▶ **What is being asked**:
Below are the records. Gather each line that holds "filled".

*** Provided data ***

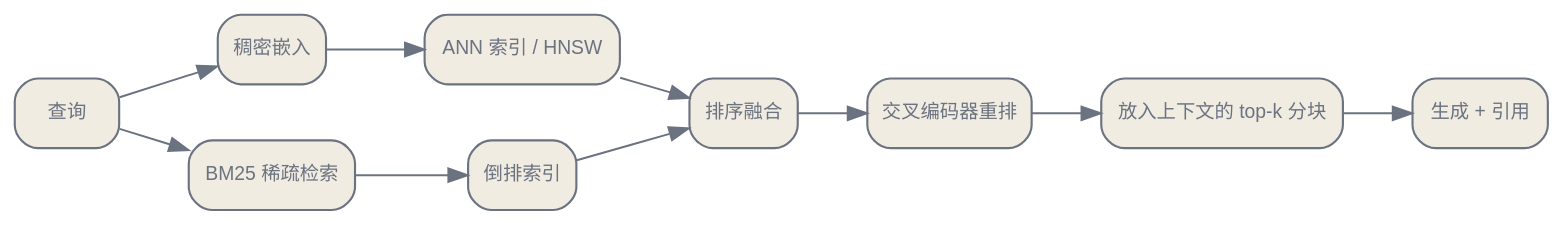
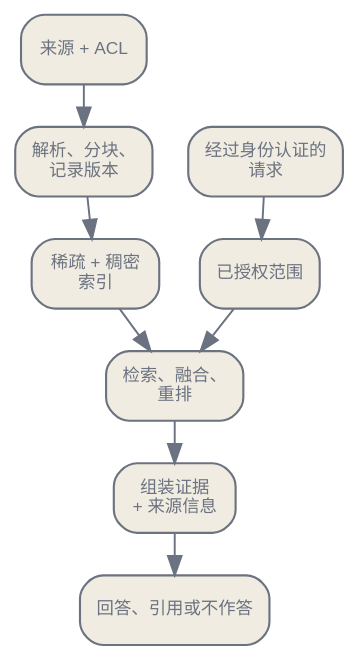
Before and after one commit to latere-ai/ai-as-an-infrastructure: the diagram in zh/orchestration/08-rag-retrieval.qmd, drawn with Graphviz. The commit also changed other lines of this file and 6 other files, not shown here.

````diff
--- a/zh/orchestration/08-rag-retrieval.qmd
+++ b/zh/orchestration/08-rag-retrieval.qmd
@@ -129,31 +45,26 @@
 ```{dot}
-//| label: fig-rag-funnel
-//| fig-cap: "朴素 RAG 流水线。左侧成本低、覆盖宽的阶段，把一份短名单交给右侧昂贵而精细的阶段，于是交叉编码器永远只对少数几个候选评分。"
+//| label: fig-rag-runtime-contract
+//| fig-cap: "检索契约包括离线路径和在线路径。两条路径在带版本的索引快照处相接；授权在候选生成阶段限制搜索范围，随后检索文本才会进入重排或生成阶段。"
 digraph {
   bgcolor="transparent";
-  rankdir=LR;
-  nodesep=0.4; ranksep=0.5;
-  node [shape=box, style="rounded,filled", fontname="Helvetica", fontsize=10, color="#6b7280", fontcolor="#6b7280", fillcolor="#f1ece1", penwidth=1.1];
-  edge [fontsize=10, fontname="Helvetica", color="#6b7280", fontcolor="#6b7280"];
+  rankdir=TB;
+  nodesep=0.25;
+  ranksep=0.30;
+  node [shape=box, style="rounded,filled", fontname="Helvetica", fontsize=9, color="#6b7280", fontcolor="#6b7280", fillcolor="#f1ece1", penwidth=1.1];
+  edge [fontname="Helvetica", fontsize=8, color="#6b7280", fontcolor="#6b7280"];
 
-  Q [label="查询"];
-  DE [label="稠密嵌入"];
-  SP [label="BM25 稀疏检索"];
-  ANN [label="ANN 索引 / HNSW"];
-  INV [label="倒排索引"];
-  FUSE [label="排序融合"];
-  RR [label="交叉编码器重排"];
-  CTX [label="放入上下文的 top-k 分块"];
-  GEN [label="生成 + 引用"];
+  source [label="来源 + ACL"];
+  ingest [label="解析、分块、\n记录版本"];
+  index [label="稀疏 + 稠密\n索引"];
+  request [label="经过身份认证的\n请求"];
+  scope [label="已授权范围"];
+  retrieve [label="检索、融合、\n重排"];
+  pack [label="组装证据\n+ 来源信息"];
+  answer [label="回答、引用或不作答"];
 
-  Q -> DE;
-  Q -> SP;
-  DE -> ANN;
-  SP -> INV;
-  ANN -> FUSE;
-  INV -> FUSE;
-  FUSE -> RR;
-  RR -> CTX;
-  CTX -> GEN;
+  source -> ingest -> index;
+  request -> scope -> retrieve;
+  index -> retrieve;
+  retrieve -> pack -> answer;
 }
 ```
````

*** End of Provided data ***

▶ **Task output**:
-  node [shape=box, style="rounded,filled", fontname="Helvetica", fontsize=10, color="#6b7280", fontcolor="#6b7280", fillcolor="#f1ece1", penwidth=1.1];
+  node [shape=box, style="rounded,filled", fontname="Helvetica", fontsize=9, color="#6b7280", fontcolor="#6b7280", fillcolor="#f1ece1", penwidth=1.1];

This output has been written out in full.